We’re so thankful AGAIN to our wonderful friends Mary and Russ who opened their home to us this week. We feel like part of the family and really enjoy our visits with them. While we won’t miss the humidity here, we will miss the people and the great care. I feel so fortunate to have had the opportunity to receive this therapy.
Kathy and I just returned home from a quick 2-day trip to Southern California. I had some scans and tests at Cedars-Sinai yesterday and today, then we met with my oncologist, Dr. Wolin, late this morning. The purpose of the trip was to follow-up after completion of PRRT in Houston. The great news is that Dr. Wolin said he was very pleased with the results! The imaging showed that many of the tumors in my liver and lymph nodes have shrunk. Other tumors have remained stable, and there are no signs of new tumor development. These are very good results and prove that the PRRT was effective.
I’m so happy that this journey we first decided to undertake last May has paid dividends. It feels great to be at a stable place with my health for the time being. I’m slowing regaining my strength and energy and feel much better than I did just a few weeks ago. I return to Houston in early May for a quick follow-up visit, then back to see Dr. Wolin again in late May. The hope is that continued monitoring will indicate things are status quo for some time to come. I’ll keep having my monthly injections to help with symptom control, though a little more good news is that the dosage will be reduced so I only need one giant, uncomfortable injection monthly instead of two.
Thanks for checking in and following along. I’ll post more as there’s news to report. Take care.
I fell in love with Steve Jobs in high school. Well, not Steve per se, but Apple Computer. That was when I first got my hands on an Apple II in math lab. I carried 5-1/4 inch floppy disks in my PeeChee folder like they were gold. Over the years, and after owning so many Apple products I’ve lost count, my affection for Steve and all things Mac has only grown. I’m proud that the bottom of every page on this website says “Made on a Mac”.
So when I found out a few years ago that Steve Jobs was suffering from the same rare nasty form of cancer that I have I was devastated. It’s widely misreported in the media that he had pancreatic cancer. I can understand that since everyone is accustomed to hearing those words and knows how serious that diagnosis is, so it’s easier for the public to digest. In fact he had neuroendocrine tumors (NETs), with his primary tumor in his pancreas.
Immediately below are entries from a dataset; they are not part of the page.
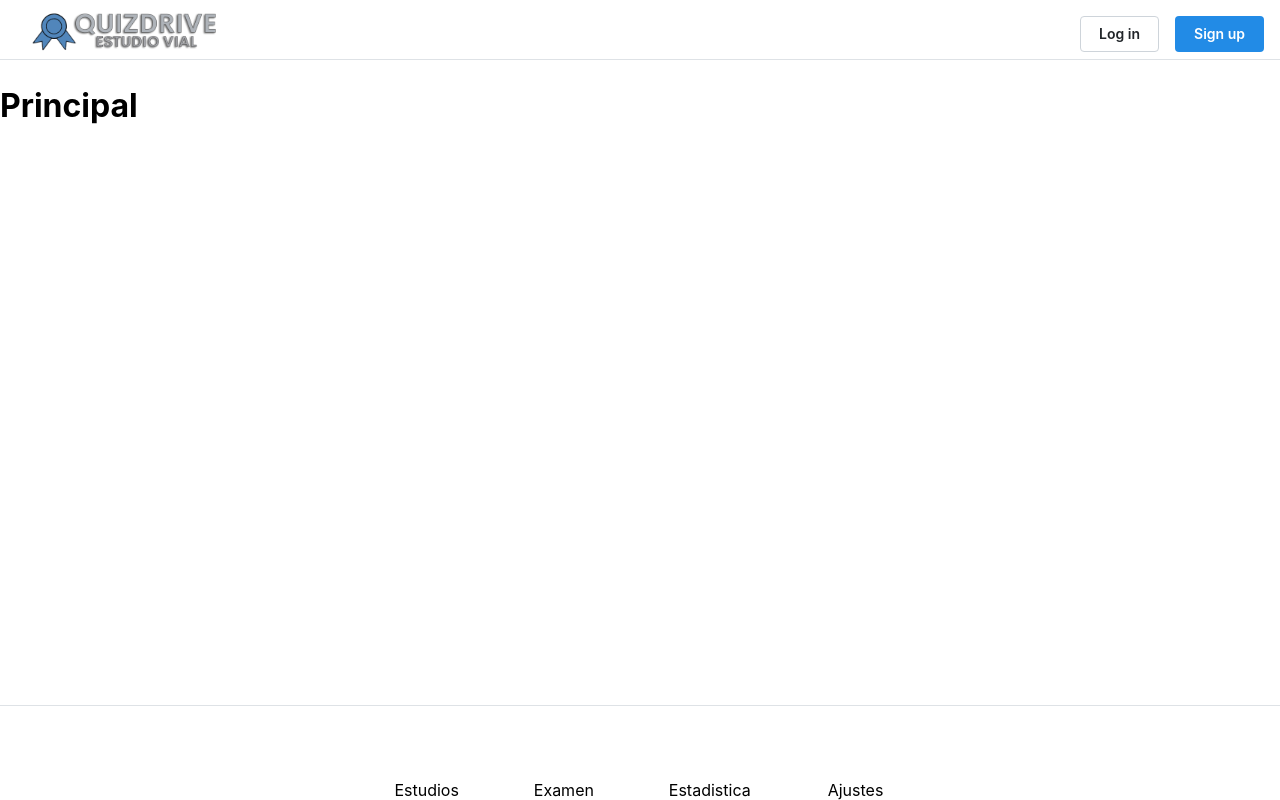
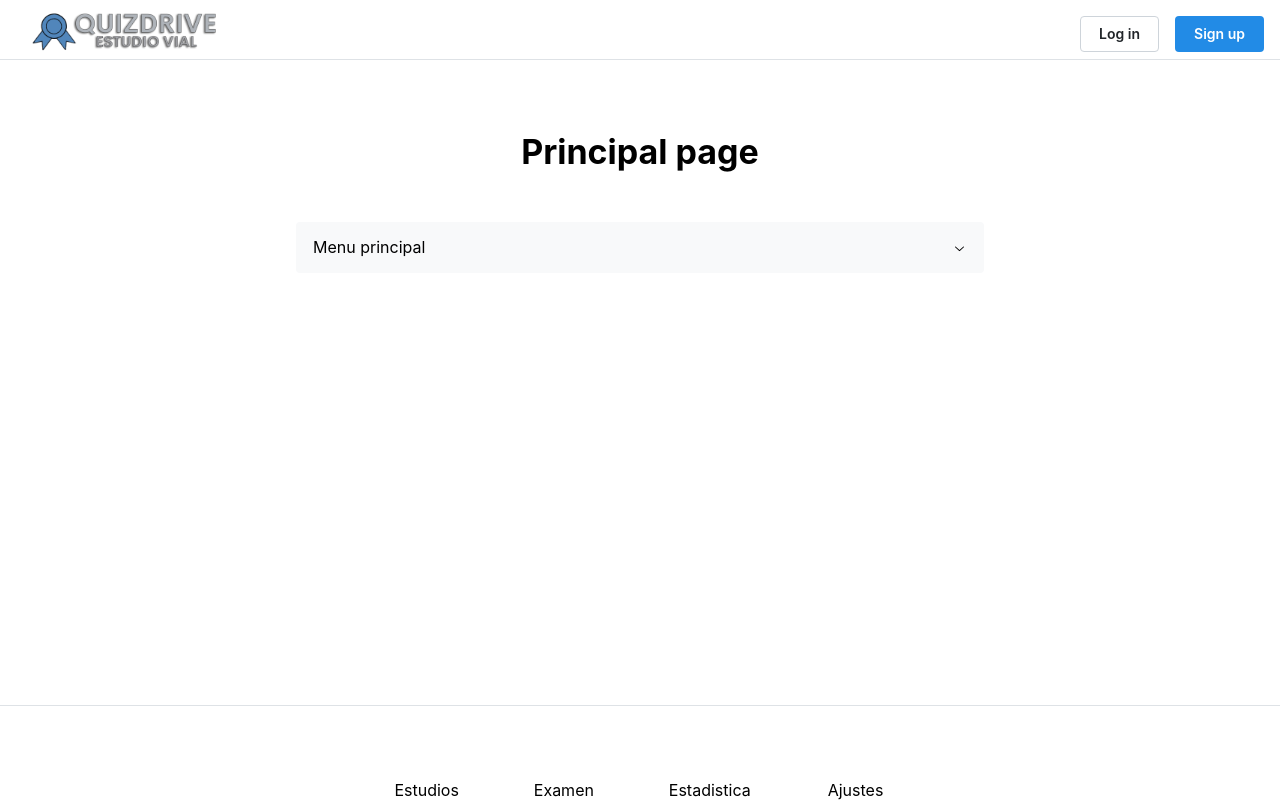
Before and after one commit to tesis-parte-3/frontend, a React (Vite) app: page /principal in a window 1280 px wide. Built offline with nearby package versions, Linux system fonts and the light colour scheme; some icons are missing.

Commit message:
Commit del Anterior V2 con contenido agregado para diferenciar pestañas.

```diff
--- a/src/pages/Ajustes.tsx
+++ b/src/pages/Ajustes.tsx
@@ -1,13 +1,8 @@
 import { Container, Title, Accordion } from '@mantine/core';
 import classes from '../assets/css/info.module.css';
 
-
-
 const placeholder =
         'ajustes jijija'
-
-
-
 
 function Ajustes() {
 
--- a/src/pages/Principal.tsx
+++ b/src/pages/Principal.tsx
@@ -1,17 +1,28 @@
 import UserInfoAction from "../components/Userinfo.init/UserInfoAction";
+import { Container, Title, Accordion } from '@mantine/core';
+import classes from '../assets/css/info.module.css';
+
+
+const placeholder =
+        'principal menu'
 
 function Principal() {
 
     return (
         <>
-            <UserInfoAction />
-            <div className="container">
-                <div className="row">
-                    <div className="col-12">
-                        <h1>Principal</h1>
-                    </div>
-                </div>
-            </div>
+        <UserInfoAction />
+            <Container mt="70" size="sm" className={classes.wrapper}>
+            <Title ta="center" className={classes.title}>
+                Principal page
+            </Title>
+
+            <Accordion variant="separated">
+                <Accordion.Item className={classes.item} value="reset-password">
+                    <Accordion.Control>Menu principal</Accordion.Control>
+                    <Accordion.Panel>{placeholder}</Accordion.Panel>
+                </Accordion.Item>
+            </Accordion>
+        </Container>
         </>
     )
 }
```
Because his cancer started in his pancreas it wasn’t called carcinoid, like mine which started in my small intestine, but it’s the same cancer – just a different organ. Like most NETs his metastasized to his liver, and the rest of his story has been fairly well reported. I actually applauded during a report on CNN last night when a doctor correctly said the words “neuroendocrine tumors”.
Many of us in the NETs community are conflicted about Steve. I know that my fantasy was for him to hold one of his iconic press conferences and announce, “I have NETs and I’m investing a billion dollars of my own money to find a cure!” At the very least we hoped that he would open up and share the details of his own battle, becoming a flag bearer for our cause. Yet I can well understand why he didn’t want to be that guy. I know how difficult it was for me just to start this website and “go public” with my own story. I empathized with his plight.
It’s really hard for me when someone I know succumbs to carcinoid. When someone larger than life loses his battle it’s no less traumatic. Rest in peace Steve, you will be missed.